York is the one who made top assistant coaches like Vic Fangio and Mike Solari feel unwelcome, and he’s the reason they coach for different teams now.
York is the one who believes Baalke is more responsible than Harbaugh for the Niners’ recent run of success.
And York is the one who replaced Harbaugh with Tomsula, the neophyte.
This past Thursday, a reporter asked future Hall of Fame wide receiver and former Super Bowl champion Anquan Boldin his impression of Tomsula and the new coaching staff. Boldin, 34, has just one more year on his contract. He has no reason to lie.
“It’s different, for better or worse,” he said. “I guess you’ll find out when it’s all said and done.”
For better or worse. What an endorsement! Or non-endorsement.
If you see Tomsula floundering on the sideline next season, remember — he’s the coach York wanted. York orchestrated the startling head-coaching change. And he started orchestrating it before last season even started.
First, a report surfaced in February of 2014 that the Niners and Browns had discussed a Harbaugh trade. Who do you think leaked that story?
Then in September, before the regular season even started, Ian Rapoport of NFL.com reported that Harbaugh had lost the Niners’ locker room (did he misplace it?) and probably would be fired by the end of the season.
Who do you think leaked that one?
York apparently wanted Harbaugh gone, and now Harbaugh’s gone. Last season was a self-fulfilling prophecy. And York was the engine behind all the change — certainly seemed to be.
Now York is the face of the franchise. He made himself front and center in a way most NFL owners aren’t.
Even Patriots owner Robert Kraft, one of the most powerful owners in the league, stays in the background more than York.
Why does York think he deserves to be the face of the franchise? Because he built a stadium?
Next season is a referendum of the 49ers’ CEO. If the Niners win more than eight games — their win total last season — York gets all the credit.

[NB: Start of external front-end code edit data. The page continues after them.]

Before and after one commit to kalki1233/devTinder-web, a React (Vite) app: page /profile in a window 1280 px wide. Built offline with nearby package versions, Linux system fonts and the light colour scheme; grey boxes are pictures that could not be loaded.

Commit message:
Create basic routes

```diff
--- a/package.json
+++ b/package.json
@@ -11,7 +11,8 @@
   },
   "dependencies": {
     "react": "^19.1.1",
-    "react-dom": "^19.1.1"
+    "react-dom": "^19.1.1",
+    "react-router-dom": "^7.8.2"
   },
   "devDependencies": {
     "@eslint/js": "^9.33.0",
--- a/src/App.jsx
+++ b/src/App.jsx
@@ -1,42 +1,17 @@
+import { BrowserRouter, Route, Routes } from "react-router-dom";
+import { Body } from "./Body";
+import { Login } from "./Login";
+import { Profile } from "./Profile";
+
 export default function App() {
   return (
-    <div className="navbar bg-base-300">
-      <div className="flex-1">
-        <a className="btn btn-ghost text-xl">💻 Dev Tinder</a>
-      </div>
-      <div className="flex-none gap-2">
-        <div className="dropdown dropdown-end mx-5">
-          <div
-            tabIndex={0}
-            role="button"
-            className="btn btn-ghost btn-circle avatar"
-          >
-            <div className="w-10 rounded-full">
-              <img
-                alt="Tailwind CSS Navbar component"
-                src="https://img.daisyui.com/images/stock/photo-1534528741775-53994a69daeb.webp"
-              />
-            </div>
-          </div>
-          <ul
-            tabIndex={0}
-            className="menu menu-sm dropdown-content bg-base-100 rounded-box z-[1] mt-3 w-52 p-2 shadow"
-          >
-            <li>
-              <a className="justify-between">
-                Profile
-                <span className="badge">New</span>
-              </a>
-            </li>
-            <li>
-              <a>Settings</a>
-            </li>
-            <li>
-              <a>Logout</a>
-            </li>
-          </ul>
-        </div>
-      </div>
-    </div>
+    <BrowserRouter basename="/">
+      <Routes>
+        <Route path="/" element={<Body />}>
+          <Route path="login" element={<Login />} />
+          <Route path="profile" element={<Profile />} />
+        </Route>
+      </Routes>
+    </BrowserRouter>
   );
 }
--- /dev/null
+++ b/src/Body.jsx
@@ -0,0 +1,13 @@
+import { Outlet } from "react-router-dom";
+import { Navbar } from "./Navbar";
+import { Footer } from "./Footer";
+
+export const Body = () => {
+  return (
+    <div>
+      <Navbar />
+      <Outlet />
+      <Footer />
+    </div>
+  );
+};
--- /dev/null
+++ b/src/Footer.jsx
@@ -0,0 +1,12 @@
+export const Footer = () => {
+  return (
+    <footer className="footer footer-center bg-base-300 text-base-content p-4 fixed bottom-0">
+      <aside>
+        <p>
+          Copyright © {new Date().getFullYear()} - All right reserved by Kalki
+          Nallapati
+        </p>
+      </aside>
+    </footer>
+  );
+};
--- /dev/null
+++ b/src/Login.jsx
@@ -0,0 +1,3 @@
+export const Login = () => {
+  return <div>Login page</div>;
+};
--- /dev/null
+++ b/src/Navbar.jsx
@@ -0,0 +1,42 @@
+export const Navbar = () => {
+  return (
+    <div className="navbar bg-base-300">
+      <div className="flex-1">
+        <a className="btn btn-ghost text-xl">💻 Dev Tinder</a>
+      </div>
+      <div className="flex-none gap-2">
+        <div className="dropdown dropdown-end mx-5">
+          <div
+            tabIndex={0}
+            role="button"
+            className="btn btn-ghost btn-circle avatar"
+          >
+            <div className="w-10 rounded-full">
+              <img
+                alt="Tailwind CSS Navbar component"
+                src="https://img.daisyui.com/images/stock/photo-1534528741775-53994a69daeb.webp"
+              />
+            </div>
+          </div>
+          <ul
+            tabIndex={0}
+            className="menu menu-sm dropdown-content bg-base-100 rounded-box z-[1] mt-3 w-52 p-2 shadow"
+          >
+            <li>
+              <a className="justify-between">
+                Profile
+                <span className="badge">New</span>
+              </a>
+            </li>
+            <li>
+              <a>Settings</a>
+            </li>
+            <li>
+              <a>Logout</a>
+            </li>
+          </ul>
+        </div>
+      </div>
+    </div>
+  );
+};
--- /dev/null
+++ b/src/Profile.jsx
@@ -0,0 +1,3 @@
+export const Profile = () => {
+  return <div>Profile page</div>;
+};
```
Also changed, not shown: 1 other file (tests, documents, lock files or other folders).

But if the 49ers flop — win eight games or fewer — York gets the blame. A few months ago, he said he’ll take full responsibility for the outcome of the season.
We’ll hold him to that.
Grant Cohn writes sports columns and the “Inside the 49ers” blog for The Press Democrat’s website. You can reach him at firstname.lastname@example.org.